Most of us are now working from home - if we are working at all!
I have scrolled google for tips about how to work from home and there are hundreds. They pretty much all relate to how you can do it effectively but don't focus on how to do it comfortably. Those that do assume you can create your office at home so can follow the normal ergonomic advice for when you are in the office. Which, by the way, I don't necessarily agree with anyway.
So I shall not give you advice such as: establish a routine, get a separate work area, put on your work clothes etc. Advice like this is ten-a-penny and may be doable only if you are going to work from home permanently. I shall also not advise about legislation and other factors involving working at a PC. This advice can be gained from the HSE web site and you should already know this from your previous in-office DSE workstation assessments.
I shall assume you are at the kitchen table or on the couch or easy chair.
The first thing to remember is that most people, when in their office, do not sit as advised by all the ergonomic specialists (right).
The best thing to do is to try to recreate the posture you normally adopt at work. Unless, of course this already gives you back pain – in which case you should be giving me a call or dropping me a message to see why this is!!
The advice I give to workers in the office will be the same when you are at home. Be aware of the strains on your body. Most of the latest research shows little link between “ideal” posture and pain prevention or relief. This is because this posture is modeled on a theoretical ideal based on complicated mathematics and vector physics and doesn't translate to real life. Also, it is one posture and is always the same. There are many "ideal" postures and actually the more you adopt the better. Maybe being at home will be a benefit because you may need to move around a bit more to dodge the kids or the chores.
So I shall highlight the strains, show a few images of where these strains will be and give some tips as to how to alter your posture to relieve them a bit.
I should advise anybody working with a laptop to get either a separate keyboard or monitor and a keyboard stand; lots of cushions; take as many breaks as you can; and work from several different places so as to change posture often.
Strains caused by sitting can generally be grouped into 2 categories. They are usually very low intensity and cumulate without you realising until they have reached a level of pain.
- Stretch. When we relax, if we are not supported, our joints will reach the end of their natural range. Further movement is limited by ligaments. Think of ligaments as very strong and stiff elastic bands. If an elastic band is held on full stretch for long enough it will lose elasticity and eventually snap. Similarly will ligaments, especially those in the lower or mid back, when we sit slouched (the same happens to the spinal discs but takes a lot longer than the short term you will be working from home). Try to support your spine with cushions and don’t allow it to rest on itself.

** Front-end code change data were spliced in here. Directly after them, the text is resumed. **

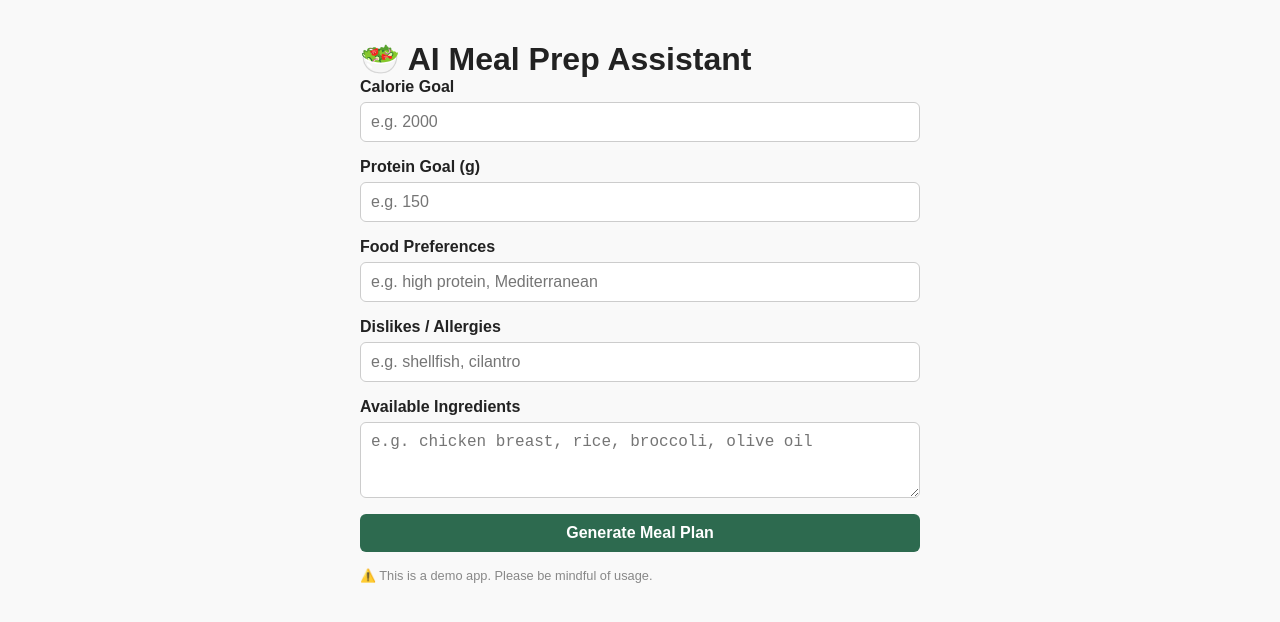
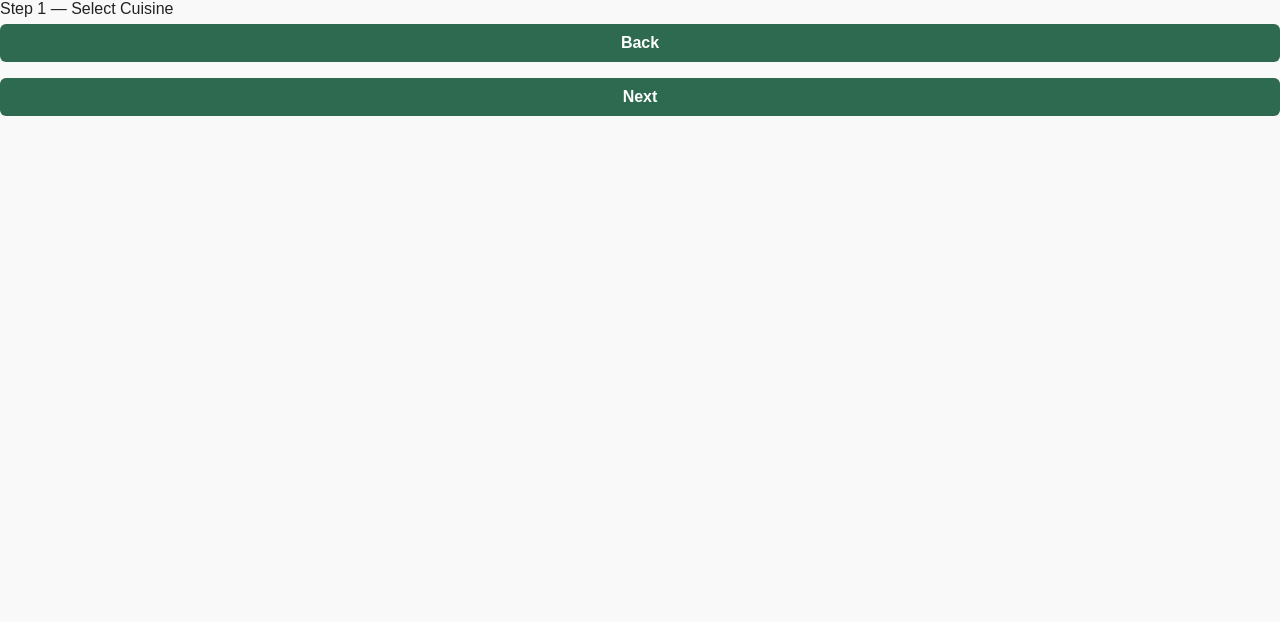
Before and after one commit to chari20/meal-prep-assistant, a React (Vite) app in the folder client/: page / in a window 1280 px wide. Shown: the top 622 px of the page. Built offline with nearby package versions, Linux system fonts and the light colour scheme.

Commit message:
feat: add onboarding flow with useReducer step management

```diff
--- a/client/src/App.jsx
+++ b/client/src/App.jsx
@@ -1,84 +1,11 @@
-import { useState } from 'react'
+// import { useState } from 'react'
 import './App.css'
+import OnboardingLanding from './components/onboarding/OnBoardingLanding'
 
 function App() {
-  const [formData, setFormData] = useState({
-    calories: "",
-    protein: "",
-    preferences: "",
-    dislike: "",
-    ingredients: "",
-  });
-
-  const [result, setResult] = useState("");
-
-  const handleChange = (e) => {
-    setFormData({ ...formData, [e.target.name]: e.target.value })
-
-  };
-
-  const handleSubmit = async (e) => {
-    e.preventDefault();
-    setResult("Loading..");
-
-    try {
-      const response = await fetch("http://localhost:3001/api/meal-plan", {
-        method: "POST",
-        headers: { "Content-Type": "application/json" },
-        body: JSON.stringify(formData),
-      })
-      const data = await response.json();
-      setResult(data.mealPlan)
-
-    } catch (error){
-      setResult("Something went wrong. Is the server running?");
-      console.error(error);
-
-    }
-  }
-
-  console.log(result)
 
   return (
-    <div style={{ maxWidth: "600px", margin: "40px auto", padding: "0 20px" }}>
-      <h1>🥗 AI Meal Prep Assistant</h1>
-
-      <form onSubmit={handleSubmit}>
-        <label>Calorie Goal</label>
-        <input name="calories" value={formData.calories} onChange={handleChange} placeholder="e.g. 2000" />
-
-        <label>Protein Goal (g)</label>
-        <input name="protein" value={formData.protein} onChange={handleChange} placeholder="e.g. 150" />
-
-        <label>Food Preferences</label>
-        <input name="preferences" value={formData.preferences} onChange={handleChange} placeholder="e.g. high protein, Mediterranean" />
-
-        <label>Dislikes / Allergies</label>
-        <input name="dislikes" value={formData.dislikes} onChange={handleChange} placeholder="e.g. shellfish, cilantro" />
-
-        <label>Available Ingredients</label>
-        <textarea name="ingredients" value={formData.ingredients} onChange={handleChange} placeholder="e.g. chicken breast, rice, broccoli, olive oil" rows={3} />
-
-        <button type="submit">Generate Meal Plan</button>
-      </form>
-      {result && result !== "Loading..." && (
-        <div style={{ marginTop: "30px", background: "white", padding: "20px", borderRadius: "8px", border: "1px solid #ddd" }}>
-          <h2>Your Meal Plan</h2>
-          <pre style={{ whiteSpace: "pre-wrap", fontFamily: "sans-serif", lineHeight: "1.6" }}>
-            {result}
-          </pre>
-        </div>
-      )}
-
-      {result === "Loading..." && (
-        <div style={{ marginTop: "30px", textAlign: "center", color: "#666" }}>
-          <p>⏳ Generating your meal plan...</p>
-        </div>
-      )}
-      <p style={{ fontSize: "0.8rem", color: "#888", marginTop: "8px" }}>
-        ⚠️ This is a demo app. Please be mindful of usage.
-      </p>
-    </div>
+    <OnboardingLanding />
   )
 }
 
--- /dev/null
+++ b/client/src/components/onboarding/AddFitnessGoal.jsx
@@ -0,0 +1,3 @@
+export default function AddFitnessGoal() {
+    return <div>Step 4 — AddFitnessGoal</div>
+}
--- /dev/null
+++ b/client/src/components/onboarding/OnBoardingLanding.jsx
@@ -0,0 +1,50 @@
+import { useReducer } from 'react';
+import SelectCuisine from './SelectCuisine';
+import SelectDislikeIngredient from './SelectDislikeIngredient'
+import SelectMealPrepStyle from './SelectMealPrepStyle';
+import AddFitnessGoal from './AddFitnessGoal'
+
+
+const initialState = { step: 1 }
+
+function reducer(state, action) {
+    switch (action.type) {
+        case 'NEXT_STEP':
+            if (state.step == 4) {
+                return state
+            }
+            return {step: state.step + 1}
+        case 'PREV_STEP':
+            if (state.step === 1) {
+                return state
+            }
+            return { step: state.step - 1 }
+        default:
+            return state
+
+    }
+
+}
+
+
+export default function OnboardingLanding() {
+    const [state, dispatch] = useReducer(reducer, initialState)
+
+    function renderStep() {
+        switch(state.step) {
+            case 1: return <SelectCuisine />
+            case 2: return <SelectDislikeIngredient />
+            case 3: return <SelectMealPrepStyle />
+            case 4: return <AddFitnessGoal />
+            default: return <SelectCuisine />
+        }
+    }
+
+    return (
+        <div>
+            {renderStep()}
+            <button onClick={() => dispatch({ type: 'PREV_STEP' })}>Back</button>
+            <button onClick={() => dispatch({ type: 'NEXT_STEP' })}>Next</button>
+        </div>
+    )
+}
--- /dev/null
+++ b/client/src/components/onboarding/SelectCuisine.jsx
@@ -0,0 +1,3 @@
+export default function SelectCuisine() {
+    return <div>Step 1 — Select Cuisine</div>
+}
--- /dev/null
+++ b/client/src/components/onboarding/SelectDislikeIngredient.jsx
@@ -0,0 +1,3 @@
+export default function SelectDislikeIngredient() {
+    return <div>Step 2 — Select Dislike Ingredient</div>
+}
--- /dev/null
+++ b/client/src/components/onboarding/SelectMealPrepStyle.jsx
@@ -0,0 +1,3 @@
+export default function SelectMealPrepStyle() {
+    return <div>Step 3 —  Select Meal Prep Style</div>
+}
```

- Tension. This occurs mostly in muscles and is caused by prolonged static holds. If you hold your arm out horizontally whilst holding a tin of beans you will eventually tire your shoulder and put your arm down. It may take anything from 5 – 20 mins depending how strong you are. If you hold the same straight arm without beans you will last longer. It takes longer for the muscles to tire. The same effect happens if you hold a static posture for long enough, but with one crucial difference: the muscles tire so slowly you don’t realise they are tiring. They become slowly and cumulatively damaged until they are constantly sore even when you rest. This is very common in the shoulders and necks. It is important to try to sit as relaxed as you can without allowing stretch to occur.
Both of these people have too much strain in the top of their back and neck. They are holding the weight of their head (about 5kg) in a static hold. The muscles will become tense and eventually painful. They need to prop their laptop on a pillow or cushion so they don't need to look down so far.
Both low backs seem supported enough to be comfortable for an hour or so. The girl on the left would possibly benefit from an extra cushion in her low back.
Compare these 2 images. Both postures seem similar. However, the chap on the right is more comfortable for one crucial reason - he is more relaxed. The intensity of the man on the left is creating tension in his shoulders, forward head posture and probably tension in his hips. His wrists are over-extended causing tension up the back of his forearms. This is a leading cause of tennis elbow.
As long as the chap on the right has a supported lower back he has very little strain. Also, any increase in intensity or stress will aggravate any strains.
This chap is trying to sit up straight but he is too far away to do so effectively. His strain is up most of his back. He would benefit from moving closer to his PC or moving his keyboard nearer (he appears to have a separate keyboard). His table is too high so he would benefit from tilting his keyboard with a keyboard or laptop stand. With a lumbar support and a higher backed chair he could then relax into the chair to take the strain off his back. Alternating between these 2 postures (relaxing when on a call and sitting up when typing) with simple additions would see him fine.